The appointment of unqualified custom officials for food safety comes as part of a larger package of the reform through the single window process. In January regulations for safety of imported foods were revised without mandatory public consultations. FSSAI is empowered to use emergency provisions to bypass consultations when there is an ‘urgency concerning food safety and public health’. But, the agency used the emergency provisions of the law for ease of food import business.
These new regulations also introduced eased norms for testing of imported food products through a ‘Risk based Import clearance System’. While the rules have been applied to ease testing, the system is still a work in progress, FSSAI noted in its April 2016 newsletter.
In contrast, the FSSAI had recorded some reservations against this risk-based system in 2015. The FSSAI had told the finance ministry, “It is clear from the above provisions, in particular section 47(5) that the FSSAI does not have the enabling powers to put in place a Risk-based Import clearance system.” But it also suggested that regulations subordinate to the law could be put in place to overcome the limitations of the law. It told the finance ministry, “As a regulator the FSSAI is as much concerned about facilitating the ease of imports, for which, it is proposed to frame ‘Import regulations’ and make enabling provisions in the regulations in this behalf.”
FSSAI justified this move in its response. “We say that there is nothing provided in the act itself which denies us the right to introduce the risk based sampling. At that point we said that we shall have an enabling provision and that has been provided in the (new) import regulations.”
While FSSAI in one part of its response had said it did not have data on total volume of food products imported without its approval in previous years, in another part of the response it also claimed that almost 90% of the imports came in from two ports at Chennai and Mumbai that it has specialists deployed at.
This raises the questions of why government did not designate the rest of 10% imports to be also routed through these ports and instead deploy officials at 125 other custom locations. FSSAI claimed in its response that India had all kind of importers – big and small – and some of them preferred other locations.
Contradicting the FSSAI claim, the DG of Commercial Intelligence and Statistics data says that in February-March 2016 the total food item imports from across the country were worth Rs 20,198 crore while those coming through Chennai and Mumbai were only Rs 2,364 crore –
FSSAI’s April 2016 newsletter said FSSAI cleared food products worth only Rs 7,111.91 crores during the two month period.

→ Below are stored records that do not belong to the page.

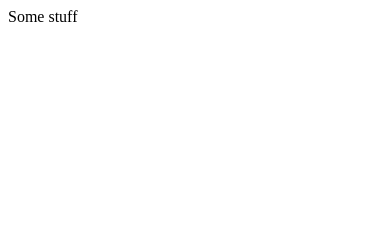
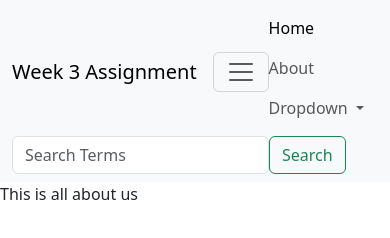
Before and after one commit to RickR58/Week-3-Assignment-RR-FE, a website: page about.html in a window 390 px wide. Drawn offline with nearby package versions, Linux system fonts and the light colour scheme.

Commit message:
push for debugging list

```diff
--- a/about.html
+++ b/about.html
@@ -1,12 +1,73 @@
 <!DOCTYPE html>
 <html lang="en">
-<head>
-    <meta charset="UTF-8">
-    <meta name="viewport" content="width=device-width, initial-scale=1.0">
-    <title>About</title>
-</head>
-<body>
-    Some stuff
+  <head>
+    <meta charset="UTF-8" />
+    <meta name="viewport" content="width=device-width, initial-scale=1.0" />
+    <link
+      rel="stylesheet"
+      href="node_modules/bootstrap/dist/css/bootstrap.css" />
+    <title>Week 3 Coding Assignment</title>
+  </head>
 
-</body>
+  <nav class="navbar navbar-expand-lg bg-body-tertiary">
+    <div class="container-fluid">
+      <a class="navbar-brand" href="#">Week 3 Assignment</a>
+      <button
+        class="navbar-toggler"
+        type="button"
+        data-bs-toggle="collapse"
+        data-bs-target="#navbarSupportContent"
+        aria-controls="navbarsupportedcontent"
+        aria-expanded="false"
+        aria-label="toggle navigation">
+        <span class="navbar-toggler-icon"></span>
+      </button>
+
+      <div class="collapse navbar-collapse" id="navbarsupportedcontent"></div>
+      <ul class="navbar-nav me-auto mb-2 mb-lg-0">
+        <li class="nav-item">
+          <a class="nav-link active" aria-current="page" href="index.html"
+            >Home</a
+          >
+        </li>
+        <li class="nav-item">
+          <a class="nav-link" href="about.html">About</a>
+        </li>
+        <li class="nav-item dropdown">
+          <a
+            class="nav-link dropdown-toggle"
+            href="#"
+            role="button"
+            data-bs-toggle="dropdown"
+            aria-expanded="false">
+            Dropdown
+          </a>
+          <ul class="dropdown-menu">
+            <li><a class="dropdown-item" href="#">Action</a></li>
+            <li><a class="dropdown-item" href="#">Another action</a></li>
+            <li><a class="dropdown-item" href="#">Something else here</a></li>
+
+            <!-- in the next line, when I save, the [space] / close tag appears, even if I remove it and save-->
+            <li><hr class="dropdown-divider" /></li>
+          </ul>
+        </li>
+
+        <!--
+                        Removed from code because "disabled" showed on screen <li class="nav-item">
+                        <a class="nav-link disabled" aria-disabled="true">Disabled</a></li>
+                        -->
+      </ul>
+      <form class="d-flex" role="search">
+        <input
+          class="form-control me-23"
+          type="search"
+          placeholder="Search Terms" />
+        <button class="btn btn-outline-success" type="submit">Search</button>
+      </form>
+    </div>
+  </nav>
+  <body>
+    This is all about us
+    <!-- start boxes here -->
+  </body>
 </html>
```
Also changed, not shown: index.html (+8 -7 lines), 1 other file.
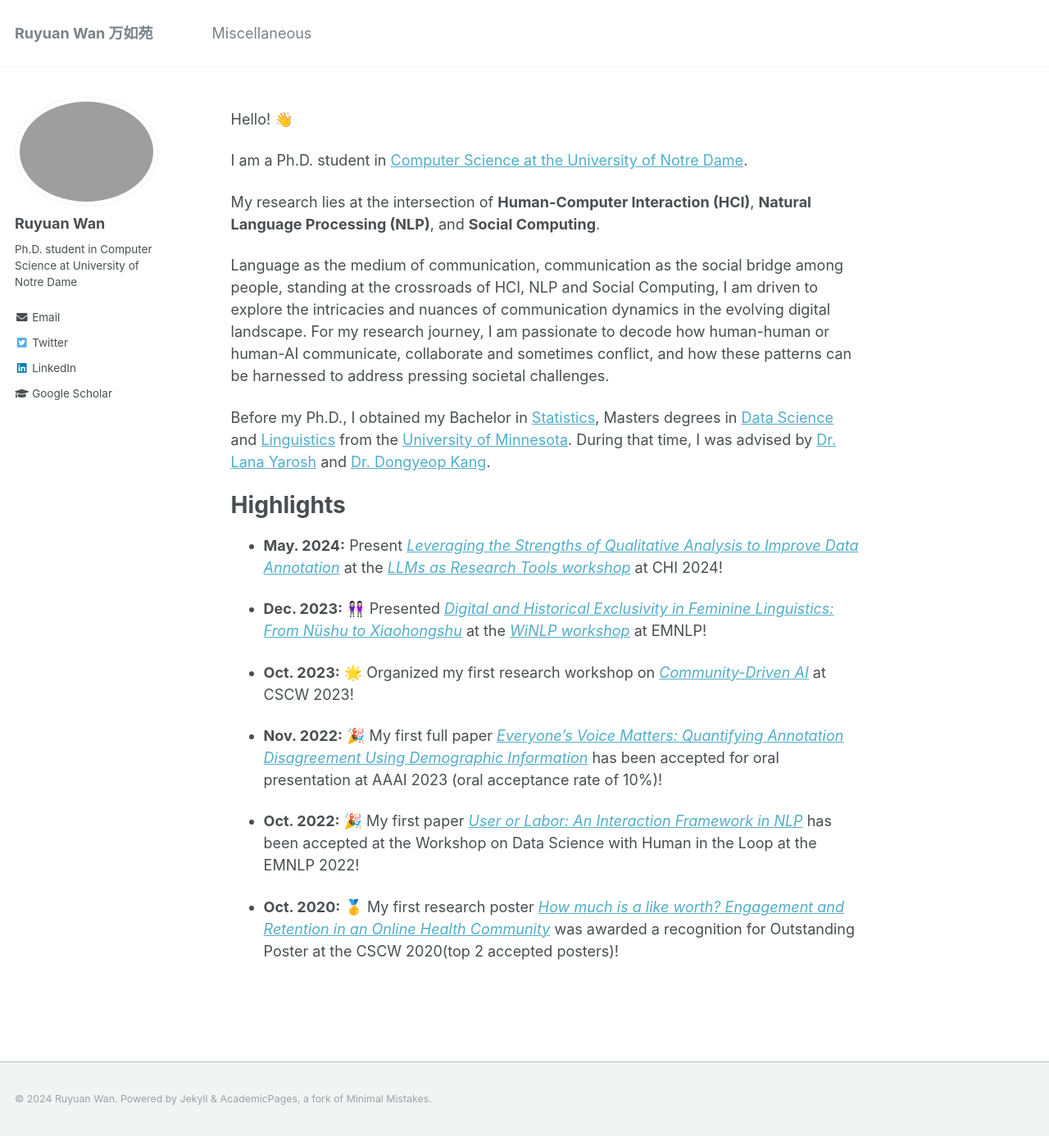
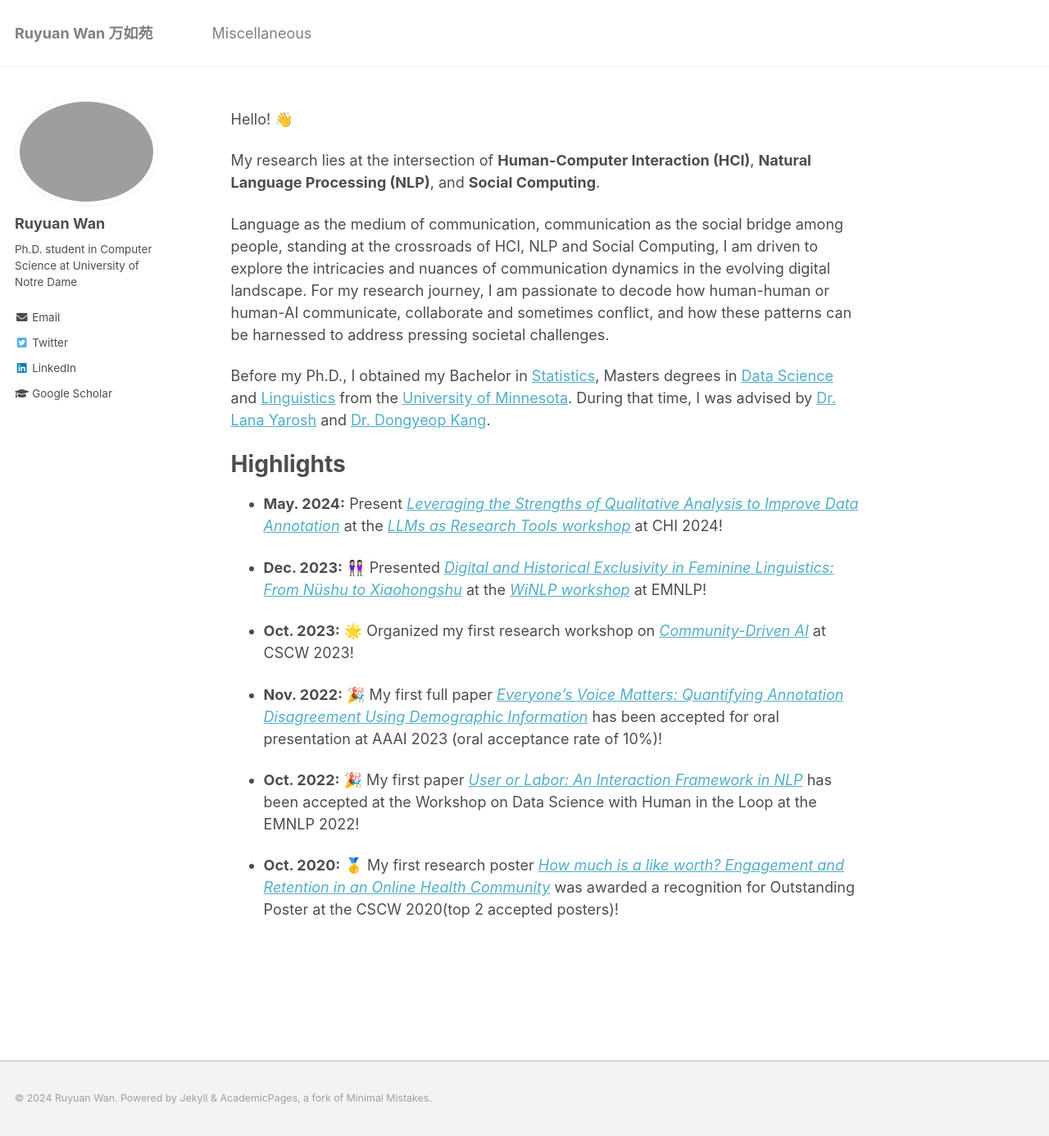
Before and after one commit to RuyuanWan/ruyuanwan.github.io, a Jekyll site: the page built from _pages/about.md, in a window 1280 px wide and 1386 px high. Shown: the whole window at 82% size. Built offline with Jekyll 4.4.1, drawn with Linux system fonts in a browser that asks for light colours.

Commit message:
Update about.md

```diff
--- a/_pages/about.md
+++ b/_pages/about.md
@@ -11,7 +11,7 @@ redirect_from:
 
 Hello! 👋<br/>
 
-I am a Ph.D. student in [Computer Science at the University of Notre Dame](https://cse.nd.edu/).<br/>
+<!--I am a Ph.D. student in [Computer Science at the University of Notre Dame](https://cse.nd.edu/).<br/>-->
 
 My research lies at the intersection of <b>Human-Computer Interaction (HCI)</b>, <b>Natural Language Processing (NLP)</b>, and <b>Social Computing</b>.
 
```
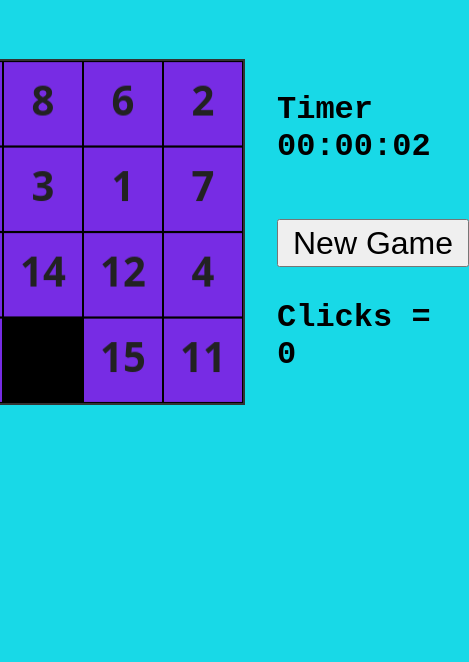
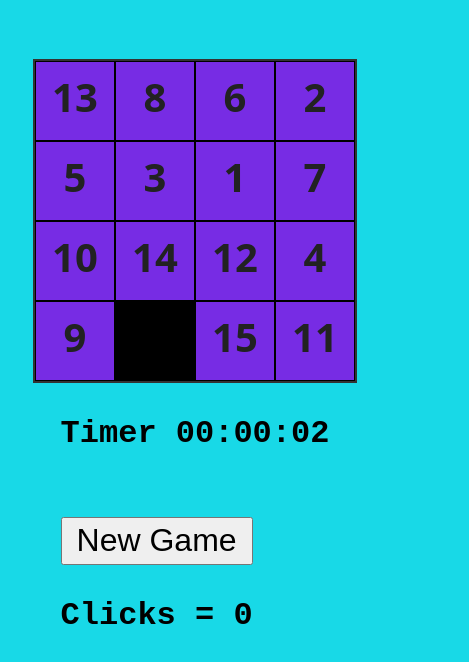
Before and after one commit to fedorovichpavel/rss, a plain HTML site: page gem-puzzle/index.html in a window 390 px wide. Both pictures are taken after a click on the button "New Game". Shown: the whole page, 469 px wide, since content can reach past the window. Drawn offline with Linux system fonts and the light colour scheme.

Commit message:
fix: clicks and adaptive

```diff
--- a/gem-puzzle/script.js
+++ b/gem-puzzle/script.js
@@ -156,8 +156,6 @@ window.onload = function() {
     var context = canvas.getContext("2d");
     context.fillRect(0, 0, canvas.width, canvas.height);
 
-    var game;
-    game = localStorage.getItem('game');
     let hour = 0;
     let min = 0;
     let sec = -1;
@@ -166,7 +164,8 @@ window.onload = function() {
         game.mix(300);
         context.fillRect(0, 0, canvas.width, canvas.height);
         game.draw(context, cellSize);
-        howClicks.innerText = 'Clicks = 0';
+        howClicks.innerText = 'Clicks = ' +
+            game.getClicks();
         hour = 0;
         min = 0;
         sec = -1;
@@ -204,8 +203,8 @@ window.onload = function() {
         var x = (e.pageX - canvas.offsetLeft) / cellSize | 0;
         var y = (e.pageY - canvas.offsetTop) / cellSize | 0;
         console.log(e.pageY, canvas.offsetTop);
-        howClicks.innerText = 'Clicks = ' +
-            game.getClicks();
+
+
         event(x, y);
         audio.play();
     };
@@ -219,6 +218,8 @@ window.onload = function() {
 
     function event(x, y) {
         game.move(x, y);
+        howClicks.innerText = 'Clicks = ' +
+            game.getClicks();
         context.fillRect(0, 0, canvas.width, canvas.height);
         game.draw();
         if (game.victory()) {
--- a/gem-puzzle/style.scss
+++ b/gem-puzzle/style.scss
@@ -4,6 +4,12 @@ body {
     padding-top: 13%;
     background-color: #18d9e7;
     transition: 1s ease-in-out;
+}
+
+@media (max-width:620px) {
+    body {
+        flex-direction: column;
+    }
 }
 
 body>div {
@@ -30,4 +36,7 @@ button {
 
 canvas {
     border: 2px solid #333;
+    width: 320px;
+    height: 320px;
+    align-self: center;
 }
```
Also changed, not shown: gem-puzzle/style.css, 1 other file.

FSSAI said it now has 21 of the key entry points for imported food covered by few officials. It also said that with the single window online clearance system in place it was anyway able to monitor all imports. But the task of taking samples from consignments and checking them physically for labelling, ingredients and safety through lab tests now lies with the custom officials doubling up as food safety officers at 125 custom points.